++++ Data in this exercise ++++
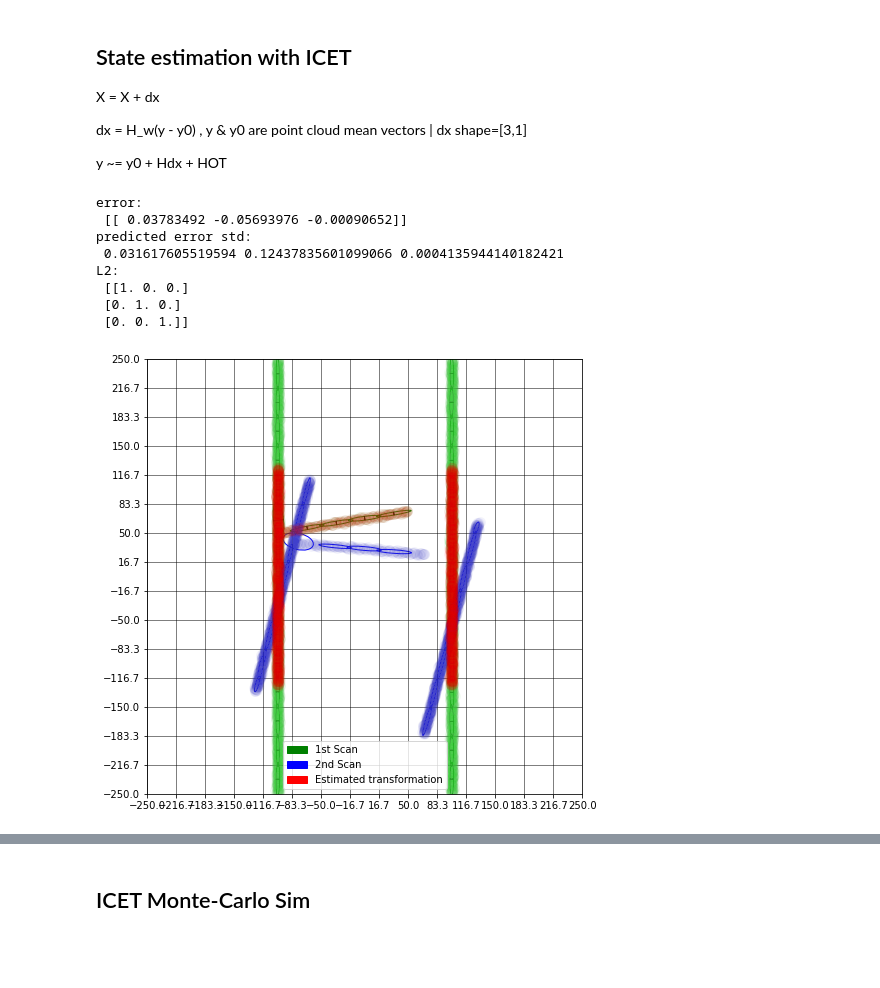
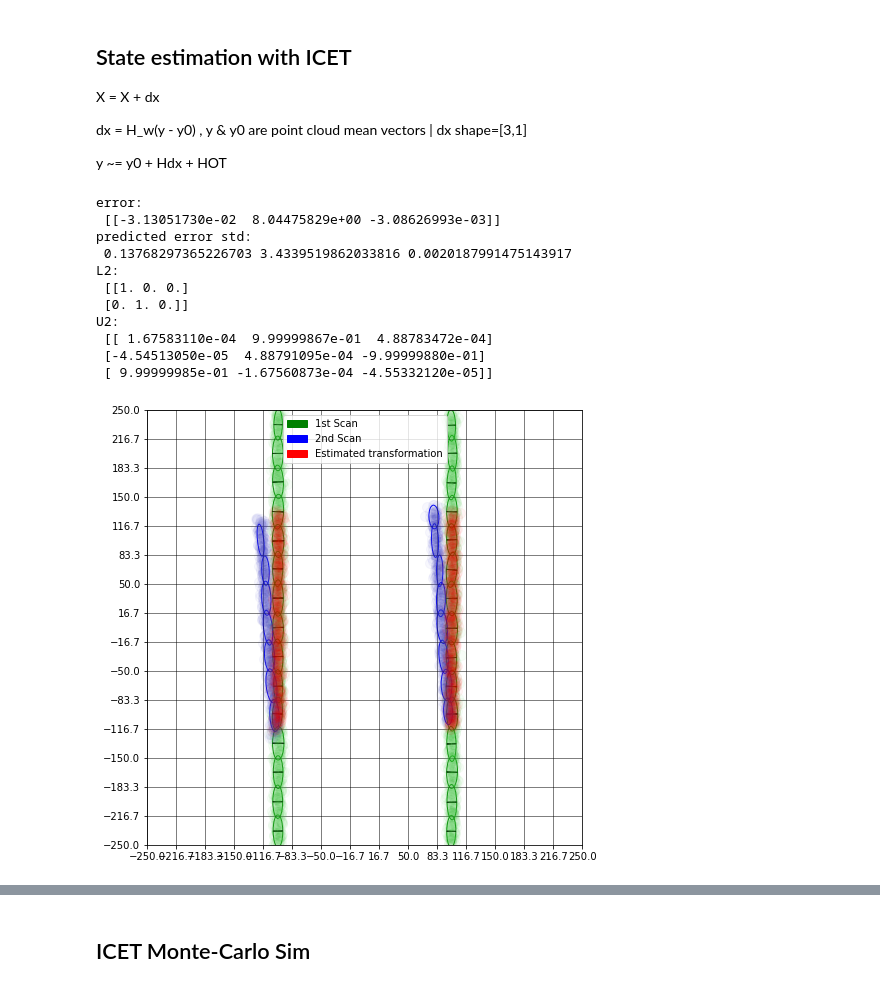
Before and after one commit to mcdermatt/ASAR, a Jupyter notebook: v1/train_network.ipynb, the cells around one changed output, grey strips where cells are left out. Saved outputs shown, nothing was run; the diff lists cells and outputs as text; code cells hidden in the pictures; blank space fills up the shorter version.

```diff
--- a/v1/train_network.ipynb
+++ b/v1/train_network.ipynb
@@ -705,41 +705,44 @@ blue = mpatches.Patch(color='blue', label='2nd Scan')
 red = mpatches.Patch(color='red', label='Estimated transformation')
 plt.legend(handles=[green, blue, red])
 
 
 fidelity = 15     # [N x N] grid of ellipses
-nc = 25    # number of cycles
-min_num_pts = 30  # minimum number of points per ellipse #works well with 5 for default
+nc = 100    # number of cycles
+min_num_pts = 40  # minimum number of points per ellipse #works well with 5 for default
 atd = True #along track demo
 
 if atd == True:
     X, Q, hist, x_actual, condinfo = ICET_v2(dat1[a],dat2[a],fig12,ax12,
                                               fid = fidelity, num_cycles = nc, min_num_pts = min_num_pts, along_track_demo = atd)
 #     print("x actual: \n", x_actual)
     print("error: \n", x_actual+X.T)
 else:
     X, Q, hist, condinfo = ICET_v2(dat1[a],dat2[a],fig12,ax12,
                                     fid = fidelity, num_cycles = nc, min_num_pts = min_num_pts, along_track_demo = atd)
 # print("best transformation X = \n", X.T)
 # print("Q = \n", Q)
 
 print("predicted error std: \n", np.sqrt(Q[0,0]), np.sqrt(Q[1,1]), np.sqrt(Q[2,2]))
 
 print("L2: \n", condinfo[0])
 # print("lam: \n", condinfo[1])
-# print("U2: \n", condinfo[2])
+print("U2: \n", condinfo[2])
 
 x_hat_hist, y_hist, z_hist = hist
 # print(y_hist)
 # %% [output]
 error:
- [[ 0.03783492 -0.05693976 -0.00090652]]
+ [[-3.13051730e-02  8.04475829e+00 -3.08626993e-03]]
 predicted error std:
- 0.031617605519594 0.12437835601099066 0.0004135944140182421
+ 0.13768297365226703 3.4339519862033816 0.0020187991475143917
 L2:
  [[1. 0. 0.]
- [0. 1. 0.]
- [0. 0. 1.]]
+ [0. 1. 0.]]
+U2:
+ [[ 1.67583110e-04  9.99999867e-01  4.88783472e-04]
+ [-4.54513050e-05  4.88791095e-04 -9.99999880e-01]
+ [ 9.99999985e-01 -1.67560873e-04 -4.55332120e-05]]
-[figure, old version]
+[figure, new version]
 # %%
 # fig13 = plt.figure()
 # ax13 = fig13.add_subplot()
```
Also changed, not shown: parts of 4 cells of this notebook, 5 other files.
++++
Work required
Isolate the lines above that contain the word "blue" and copy them.

Response to the exercise
@@ -705,41 +705,44 @@ blue = mpatches.Patch(color='blue', label='2nd Scan')
 plt.legend(handles=[green, blue, red])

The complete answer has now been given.